Print each line exactly, beginning with the one where "added display and float for navigator" appears and ending at the last line below.

=== Records for this task ===

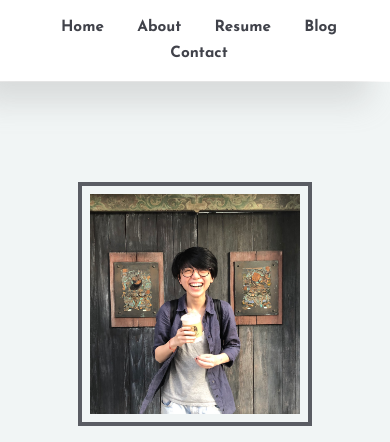
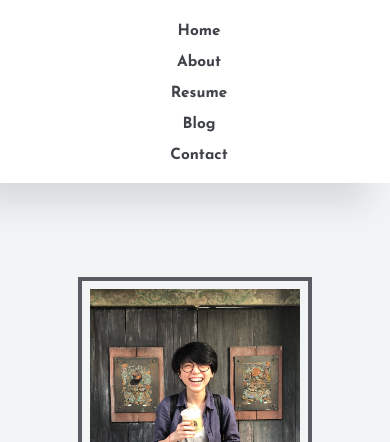
Before and after one commit to shihs/shihs.github.io, a plain HTML site: page index.html in a window 390 px wide. Shown: the top 442 px of the page. Drawn offline with Linux system fonts and the light colour scheme.

Commit message:
added display and float for navigator
make the navigator stacked

```diff
--- a/css/main.css
+++ b/css/main.css
@@ -451,6 +451,15 @@ ul.skills {
 
 @media (max-width: 685px) {
 
+  nav ul li {
+    display: block;
+    padding-top: .45em;
+  }
+
+  nav {
+    float: none;
+  }
+
   h1 {
     line-height: 1; /*行距*/
   }
```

===

## Result for this exercise:
added display and float for navigator
make the navigator stacked

```diff
--- a/css/main.css
+++ b/css/main.css
@@ -451,6 +451,15 @@ ul.skills {
 
 @media (max-width: 685px) {
 
+  nav ul li {
+    display: block;
+    padding-top: .45em;
+  }
+
+  nav {
+    float: none;
+  }
+
   h1 {
     line-height: 1; /*行距*/
   }
```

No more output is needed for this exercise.